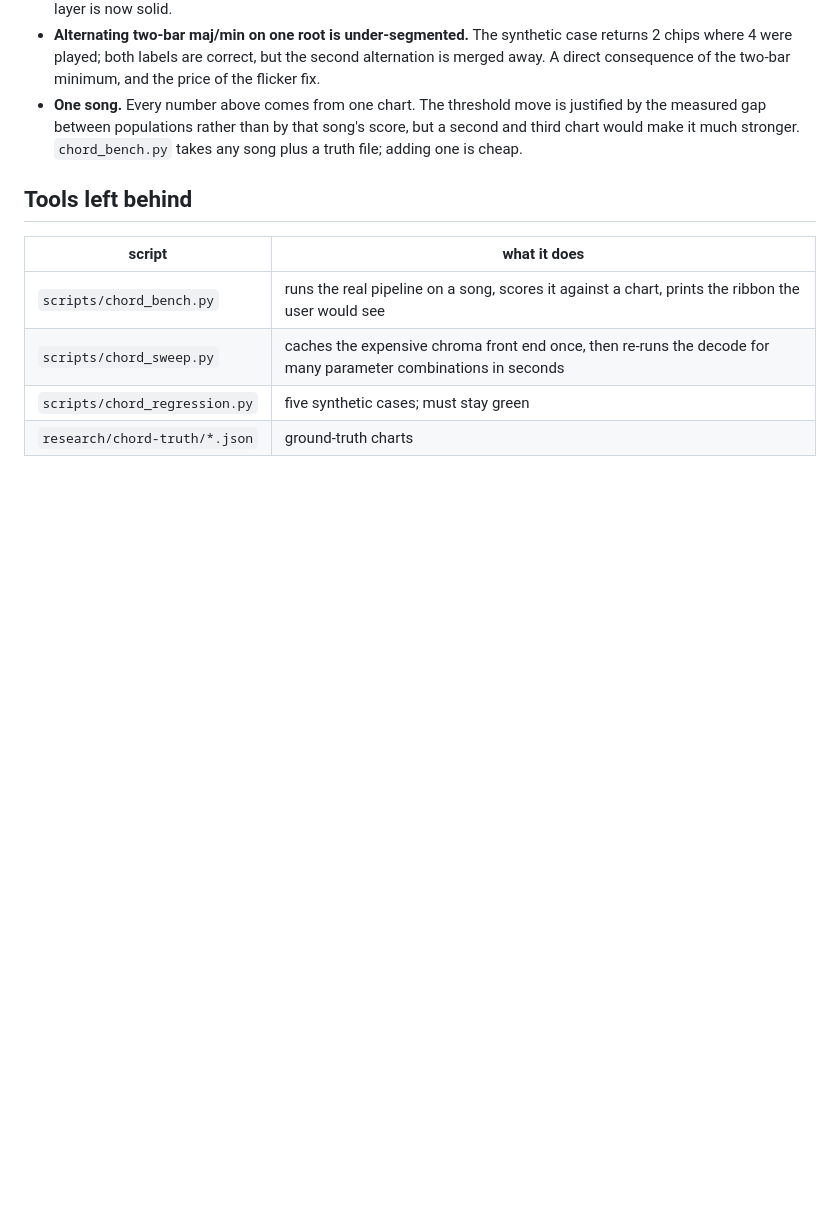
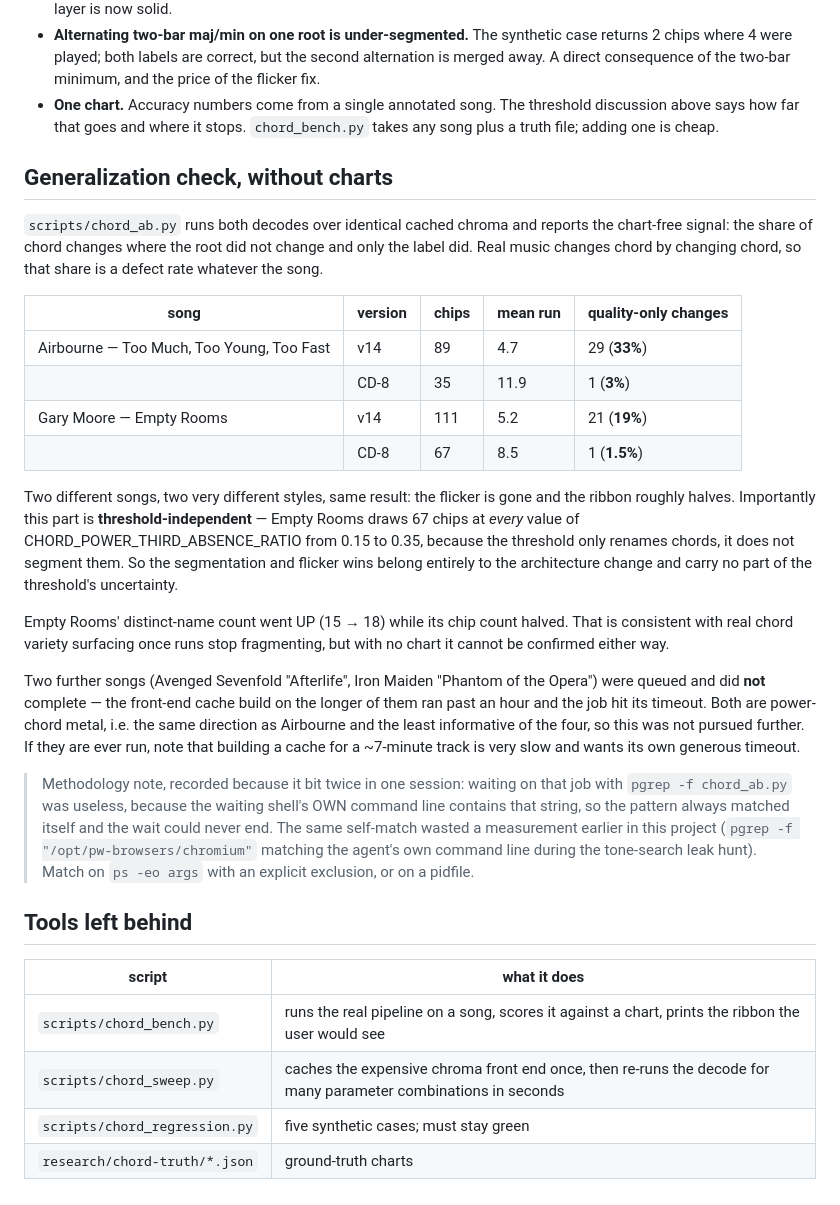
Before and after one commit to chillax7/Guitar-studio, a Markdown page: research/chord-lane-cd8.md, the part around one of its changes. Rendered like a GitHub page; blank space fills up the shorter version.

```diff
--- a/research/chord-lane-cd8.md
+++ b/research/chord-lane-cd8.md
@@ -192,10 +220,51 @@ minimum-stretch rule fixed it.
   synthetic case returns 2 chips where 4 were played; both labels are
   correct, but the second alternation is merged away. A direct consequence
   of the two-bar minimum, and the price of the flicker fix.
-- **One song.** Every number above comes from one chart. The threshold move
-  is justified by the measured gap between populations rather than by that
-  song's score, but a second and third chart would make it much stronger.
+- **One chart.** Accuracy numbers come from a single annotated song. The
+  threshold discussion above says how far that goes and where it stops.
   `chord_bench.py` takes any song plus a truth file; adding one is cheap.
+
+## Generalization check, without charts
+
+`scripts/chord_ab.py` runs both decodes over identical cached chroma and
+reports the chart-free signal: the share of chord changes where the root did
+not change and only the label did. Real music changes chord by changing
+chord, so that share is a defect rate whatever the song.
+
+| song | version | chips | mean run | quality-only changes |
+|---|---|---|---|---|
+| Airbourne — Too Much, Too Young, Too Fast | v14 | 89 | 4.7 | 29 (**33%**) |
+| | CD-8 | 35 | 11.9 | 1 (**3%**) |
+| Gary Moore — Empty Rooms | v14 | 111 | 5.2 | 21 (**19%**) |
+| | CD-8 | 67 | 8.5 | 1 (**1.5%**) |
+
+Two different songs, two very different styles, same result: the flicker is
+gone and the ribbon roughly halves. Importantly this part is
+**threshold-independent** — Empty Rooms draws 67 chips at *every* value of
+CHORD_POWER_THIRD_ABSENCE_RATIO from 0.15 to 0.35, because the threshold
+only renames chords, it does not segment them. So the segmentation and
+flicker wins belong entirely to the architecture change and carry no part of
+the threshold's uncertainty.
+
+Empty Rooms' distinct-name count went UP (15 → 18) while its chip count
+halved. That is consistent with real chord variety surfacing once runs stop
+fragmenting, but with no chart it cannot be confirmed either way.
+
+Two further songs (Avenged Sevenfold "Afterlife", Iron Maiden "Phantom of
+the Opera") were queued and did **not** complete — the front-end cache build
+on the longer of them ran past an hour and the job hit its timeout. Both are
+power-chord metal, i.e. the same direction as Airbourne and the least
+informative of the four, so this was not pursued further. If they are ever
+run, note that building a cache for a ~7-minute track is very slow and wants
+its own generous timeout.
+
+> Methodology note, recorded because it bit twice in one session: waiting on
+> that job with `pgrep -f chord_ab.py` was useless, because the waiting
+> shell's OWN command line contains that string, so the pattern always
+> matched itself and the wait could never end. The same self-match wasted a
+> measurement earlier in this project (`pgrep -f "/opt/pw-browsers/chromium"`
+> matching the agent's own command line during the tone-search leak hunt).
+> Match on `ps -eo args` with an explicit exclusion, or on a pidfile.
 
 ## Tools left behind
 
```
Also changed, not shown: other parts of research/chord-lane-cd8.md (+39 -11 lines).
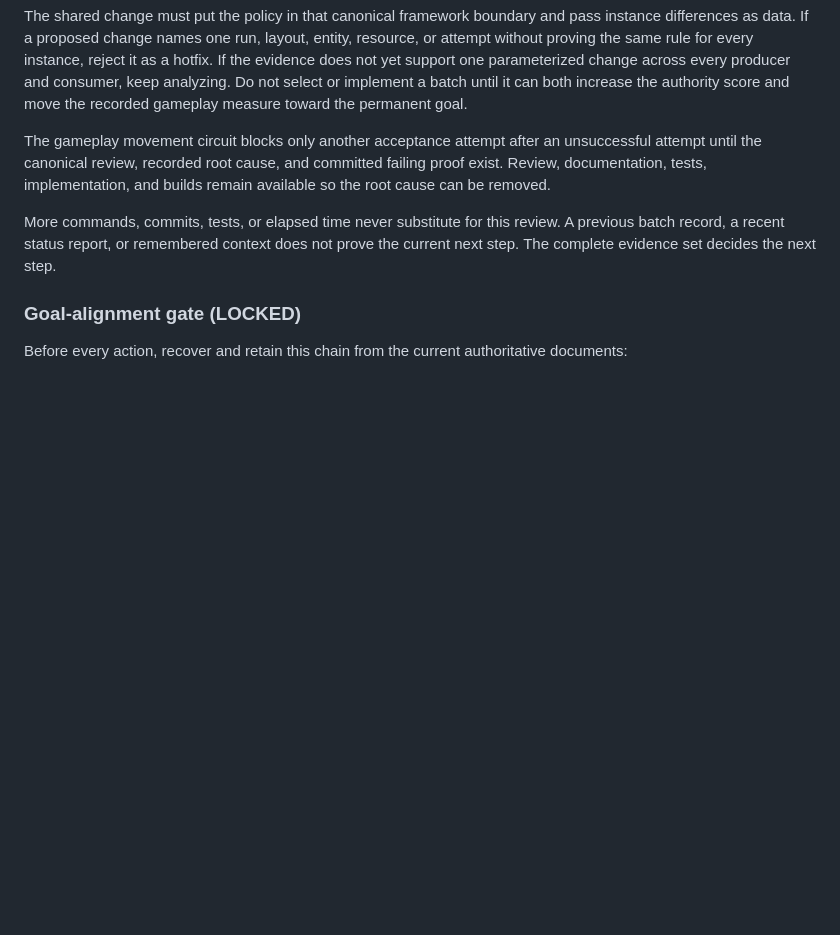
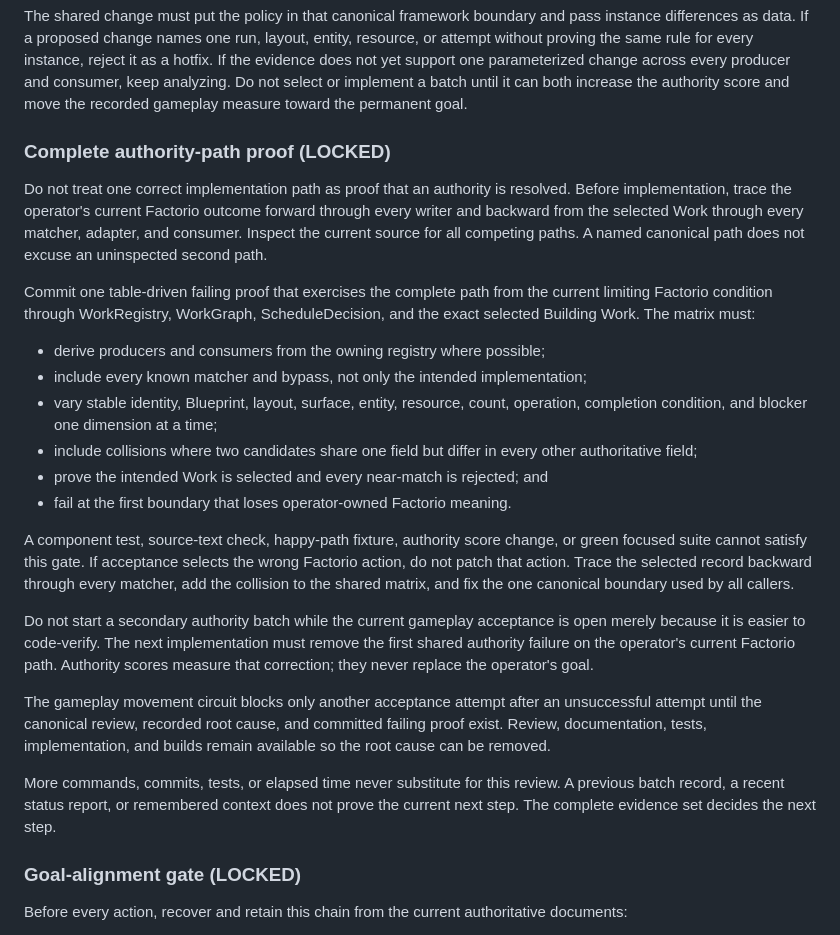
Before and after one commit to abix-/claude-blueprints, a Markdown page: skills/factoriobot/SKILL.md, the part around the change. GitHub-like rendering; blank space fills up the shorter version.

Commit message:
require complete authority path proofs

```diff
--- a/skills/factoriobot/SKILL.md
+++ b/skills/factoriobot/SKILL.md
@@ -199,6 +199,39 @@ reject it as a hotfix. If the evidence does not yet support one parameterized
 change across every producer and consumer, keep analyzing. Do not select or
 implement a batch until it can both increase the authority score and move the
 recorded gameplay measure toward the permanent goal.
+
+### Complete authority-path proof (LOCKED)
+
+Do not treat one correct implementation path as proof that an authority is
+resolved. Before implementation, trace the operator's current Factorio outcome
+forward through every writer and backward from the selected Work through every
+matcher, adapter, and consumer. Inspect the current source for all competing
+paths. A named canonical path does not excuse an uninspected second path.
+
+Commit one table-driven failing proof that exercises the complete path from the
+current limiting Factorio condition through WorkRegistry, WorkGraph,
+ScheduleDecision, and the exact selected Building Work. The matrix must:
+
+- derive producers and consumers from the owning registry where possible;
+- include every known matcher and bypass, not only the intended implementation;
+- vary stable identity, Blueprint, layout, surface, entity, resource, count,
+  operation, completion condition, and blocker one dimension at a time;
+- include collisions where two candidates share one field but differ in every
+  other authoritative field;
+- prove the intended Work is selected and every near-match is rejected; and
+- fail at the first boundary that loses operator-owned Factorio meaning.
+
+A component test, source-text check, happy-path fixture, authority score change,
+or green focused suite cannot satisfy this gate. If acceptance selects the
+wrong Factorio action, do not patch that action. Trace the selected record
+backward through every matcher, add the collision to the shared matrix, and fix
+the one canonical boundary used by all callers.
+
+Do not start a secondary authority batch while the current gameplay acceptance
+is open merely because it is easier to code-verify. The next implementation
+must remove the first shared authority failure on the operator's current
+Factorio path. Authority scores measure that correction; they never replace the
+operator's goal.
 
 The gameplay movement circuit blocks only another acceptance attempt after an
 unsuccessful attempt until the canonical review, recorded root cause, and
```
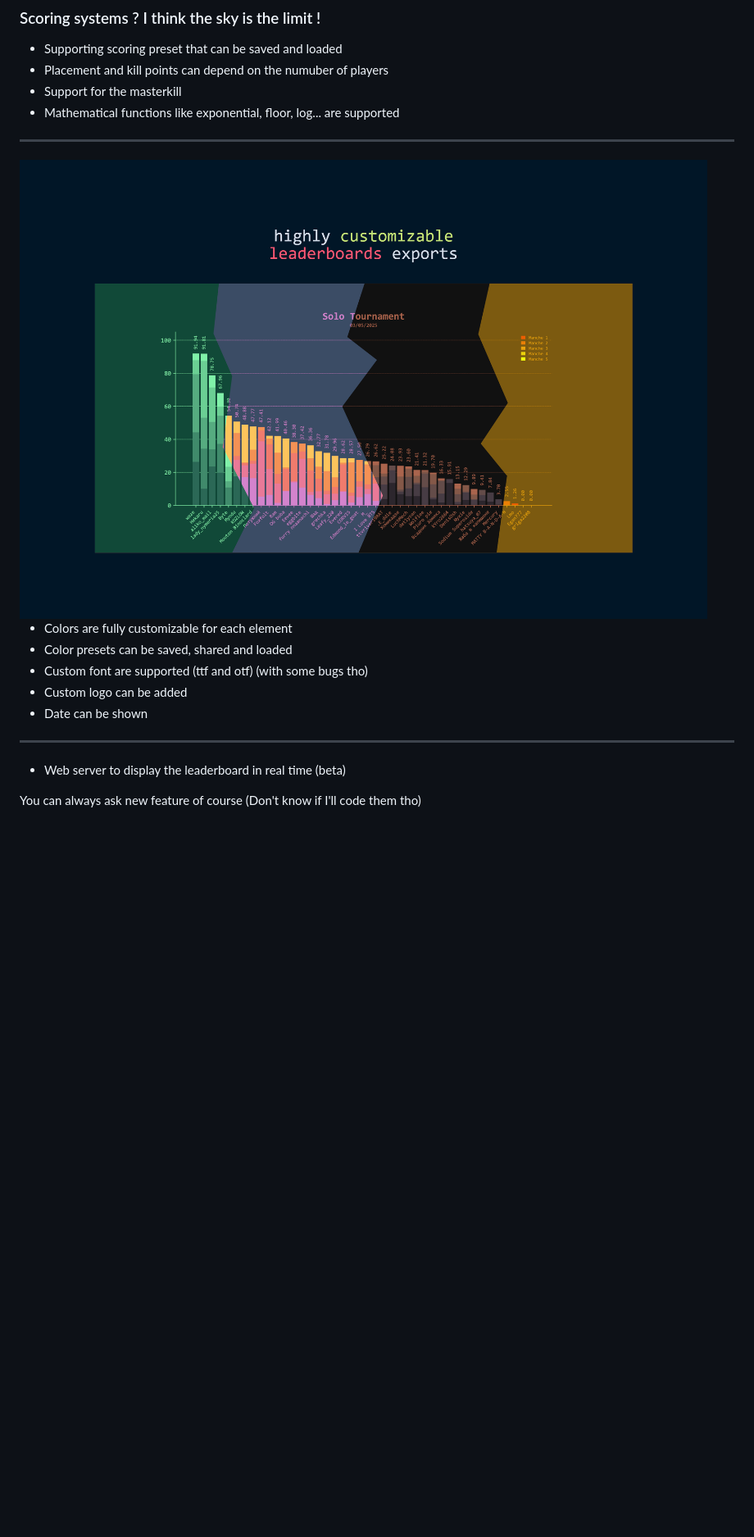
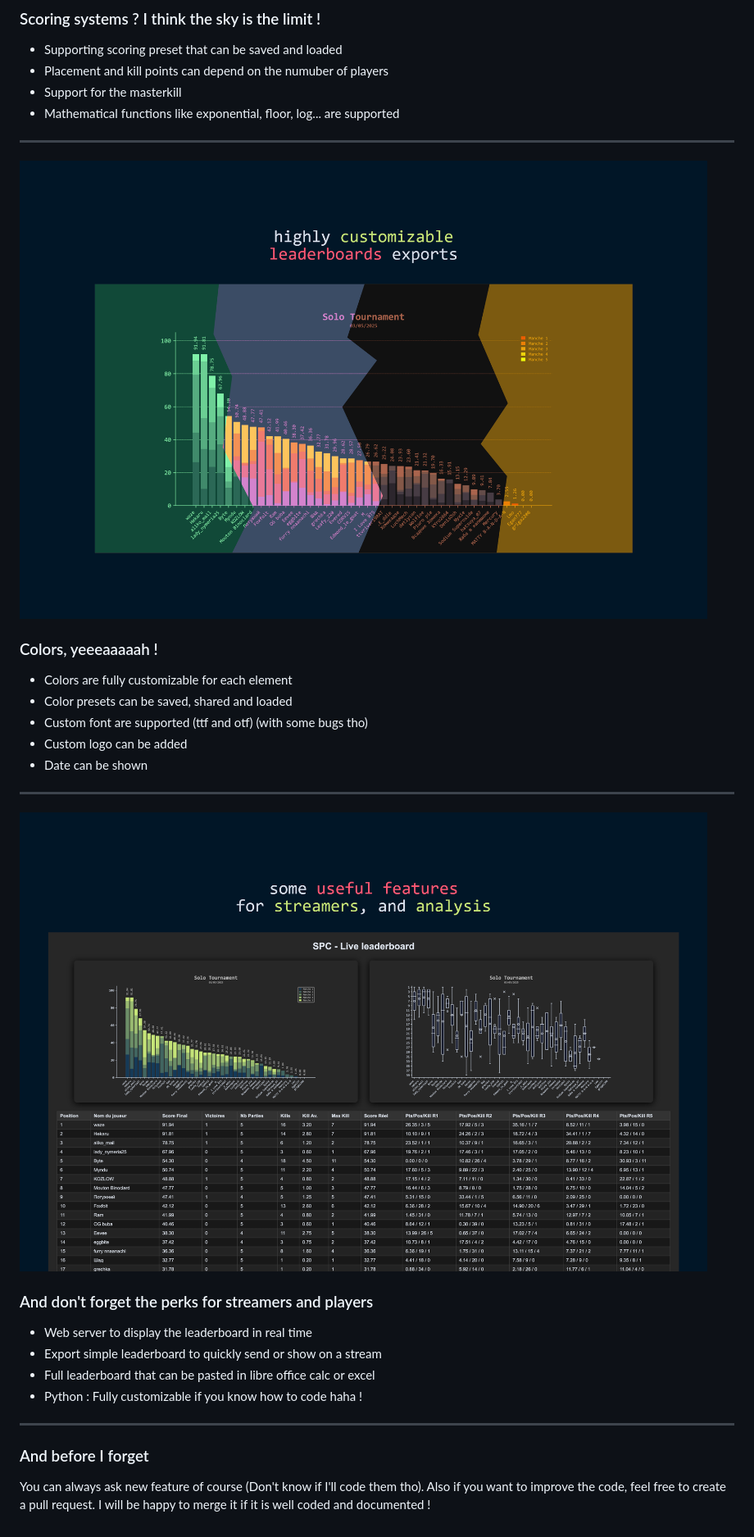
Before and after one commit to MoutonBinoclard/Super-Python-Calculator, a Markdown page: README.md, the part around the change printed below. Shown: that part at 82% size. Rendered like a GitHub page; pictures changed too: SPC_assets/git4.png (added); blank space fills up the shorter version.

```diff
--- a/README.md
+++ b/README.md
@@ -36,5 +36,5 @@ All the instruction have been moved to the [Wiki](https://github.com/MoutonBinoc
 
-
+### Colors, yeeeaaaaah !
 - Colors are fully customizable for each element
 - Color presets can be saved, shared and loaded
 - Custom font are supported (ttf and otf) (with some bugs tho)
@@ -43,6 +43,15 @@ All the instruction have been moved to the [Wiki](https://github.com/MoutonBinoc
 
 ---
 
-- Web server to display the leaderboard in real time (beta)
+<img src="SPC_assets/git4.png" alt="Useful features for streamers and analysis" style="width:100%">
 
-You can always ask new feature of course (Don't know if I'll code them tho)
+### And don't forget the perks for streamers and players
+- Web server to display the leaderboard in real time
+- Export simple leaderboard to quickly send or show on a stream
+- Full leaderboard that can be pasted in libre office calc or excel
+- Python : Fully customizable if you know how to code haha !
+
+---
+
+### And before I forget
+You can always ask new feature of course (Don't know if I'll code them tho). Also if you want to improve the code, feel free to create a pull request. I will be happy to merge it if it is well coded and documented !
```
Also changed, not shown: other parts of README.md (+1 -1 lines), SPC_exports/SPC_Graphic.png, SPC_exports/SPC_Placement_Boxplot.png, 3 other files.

= = =

* _Your objective_
Reproduce the entire listing above precisely, but keep the images out.

* _Solution_
Before and after one commit to chillax7/Guitar-studio, a Markdown page: research/chord-lane-cd8.md, the part around one of its changes. Rendered like a GitHub page; blank space fills up the shorter version.

```diff
--- a/research/chord-lane-cd8.md
+++ b/research/chord-lane-cd8.md
@@ -192,10 +220,51 @@ minimum-stretch rule fixed it.
   synthetic case returns 2 chips where 4 were played; both labels are
   correct, but the second alternation is merged away. A direct consequence
   of the two-bar minimum, and the price of the flicker fix.
-- **One song.** Every number above comes from one chart. The threshold move
-  is justified by the measured gap between populations rather than by that
-  song's score, but a second and third chart would make it much stronger.
+- **One chart.** Accuracy numbers come from a single annotated song. The
+  threshold discussion above says how far that goes and where it stops.
   `chord_bench.py` takes any song plus a truth file; adding one is cheap.
+
+## Generalization check, without charts
+
+`scripts/chord_ab.py` runs both decodes over identical cached chroma and
+reports the chart-free signal: the share of chord changes where the root did
+not change and only the label did. Real music changes chord by changing
+chord, so that share is a defect rate whatever the song.
+
+| song | version | chips | mean run | quality-only changes |
+|---|---|---|---|---|
+| Airbourne — Too Much, Too Young, Too Fast | v14 | 89 | 4.7 | 29 (**33%**) |
+| | CD-8 | 35 | 11.9 | 1 (**3%**) |
+| Gary Moore — Empty Rooms | v14 | 111 | 5.2 | 21 (**19%**) |
+| | CD-8 | 67 | 8.5 | 1 (**1.5%**) |
+
+Two different songs, two very different styles, same result: the flicker is
+gone and the ribbon roughly halves. Importantly this part is
+**threshold-independent** — Empty Rooms draws 67 chips at *every* value of
+CHORD_POWER_THIRD_ABSENCE_RATIO from 0.15 to 0.35, because the threshold
+only renames chords, it does not segment them. So the segmentation and
+flicker wins belong entirely to the architecture change and carry no part of
+the threshold's uncertainty.
+
+Empty Rooms' distinct-name count went UP (15 → 18) while its chip count
+halved. That is consistent with real chord variety surfacing once runs stop
+fragmenting, but with no chart it cannot be confirmed either way.
+
+Two further songs (Avenged Sevenfold "Afterlife", Iron Maiden "Phantom of
+the Opera") were queued and did **not** complete — the front-end cache build
+on the longer of them ran past an hour and the job hit its timeout. Both are
+power-chord metal, i.e. the same direction as Airbourne and the least
+informative of the four, so this was not pursued further. If they are ever
+run, note that building a cache for a ~7-minute track is very slow and wants
+its own generous timeout.
+
+> Methodology note, recorded because it bit twice in one session: waiting on
+> that job with `pgrep -f chord_ab.py` was useless, because the waiting
+> shell's OWN command line contains that string, so the pattern always
+> matched itself and the wait could never end. The same self-match wasted a
+> measurement earlier in this project (`pgrep -f "/opt/pw-browsers/chromium"`
+> matching the agent's own command line during the tone-search leak hunt).
+> Match on `ps -eo args` with an explicit exclusion, or on a pidfile.
 
 ## Tools left behind
 
```
Also changed, not shown: other parts of research/chord-lane-cd8.md (+39 -11 lines).
Before and after one commit to abix-/claude-blueprints, a Markdown page: skills/factoriobot/SKILL.md, the part around the change. GitHub-like rendering; blank space fills up the shorter version.

Commit message:
require complete authority path proofs

```diff
--- a/skills/factoriobot/SKILL.md
+++ b/skills/factoriobot/SKILL.md
@@ -199,6 +199,39 @@ reject it as a hotfix. If the evidence does not yet support one parameterized
 change across every producer and consumer, keep analyzing. Do not select or
 implement a batch until it can both increase the authority score and move the
 recorded gameplay measure toward the permanent goal.
+
+### Complete authority-path proof (LOCKED)
+
+Do not treat one correct implementation path as proof that an authority is
+resolved. Before implementation, trace the operator's current Factorio outcome
+forward through every writer and backward from the selected Work through every
+matcher, adapter, and consumer. Inspect the current source for all competing
+paths. A named canonical path does not excuse an uninspected second path.
+
+Commit one table-driven failing proof that exercises the complete path from the
+current limiting Factorio condition through WorkRegistry, WorkGraph,
+ScheduleDecision, and the exact selected Building Work. The matrix must:
+
+- derive producers and consumers from the owning registry where possible;
+- include every known matcher and bypass, not only the intended implementation;
+- vary stable identity, Blueprint, layout, surface, entity, resource, count,
+  operation, completion condition, and blocker one dimension at a time;
+- include collisions where two candidates share one field but differ in every
+  other authoritative field;
+- prove the intended Work is selected and every near-match is rejected; and
+- fail at the first boundary that loses operator-owned Factorio meaning.
+
+A component test, source-text check, happy-path fixture, authority score change,
+or green focused suite cannot satisfy this gate. If acceptance selects the
+wrong Factorio action, do not patch that action. Trace the selected record
+backward through every matcher, add the collision to the shared matrix, and fix
+the one canonical boundary used by all callers.
+
+Do not start a secondary authority batch while the current gameplay acceptance
+is open merely because it is easier to code-verify. The next implementation
+must remove the first shared authority failure on the operator's current
+Factorio path. Authority scores measure that correction; they never replace the
+operator's goal.
 
 The gameplay movement circuit blocks only another acceptance attempt after an
 unsuccessful attempt until the canonical review, recorded root cause, and
```
Before and after one commit to MoutonBinoclard/Super-Python-Calculator, a Markdown page: README.md, the part around the change printed below. Shown: that part at 82% size. Rendered like a GitHub page; pictures changed too: SPC_assets/git4.png (added); blank space fills up the shorter version.

```diff
--- a/README.md
+++ b/README.md
@@ -36,5 +36,5 @@ All the instruction have been moved to the [Wiki](https://github.com/MoutonBinoc
 
-
+### Colors, yeeeaaaaah !
 - Colors are fully customizable for each element
 - Color presets can be saved, shared and loaded
 - Custom font are supported (ttf and otf) (with some bugs tho)
@@ -43,6 +43,15 @@ All the instruction have been moved to the [Wiki](https://github.com/MoutonBinoc
 
 ---
 
-- Web server to display the leaderboard in real time (beta)
+<img src="SPC_assets/git4.png" alt="Useful features for streamers and analysis" style="width:100%">
 
-You can always ask new feature of course (Don't know if I'll code them tho)
+### And don't forget the perks for streamers and players
+- Web server to display the leaderboard in real time
+- Export simple leaderboard to quickly send or show on a stream
+- Full leaderboard that can be pasted in libre office calc or excel
+- Python : Fully customizable if you know how to code haha !
+
+---
+
+### And before I forget
+You can always ask new feature of course (Don't know if I'll code them tho). Also if you want to improve the code, feel free to create a pull request. I will be happy to merge it if it is well coded and documented !
```
Also changed, not shown: other parts of README.md (+1 -1 lines), SPC_exports/SPC_Graphic.png, SPC_exports/SPC_Placement_Boxplot.png, 3 other files.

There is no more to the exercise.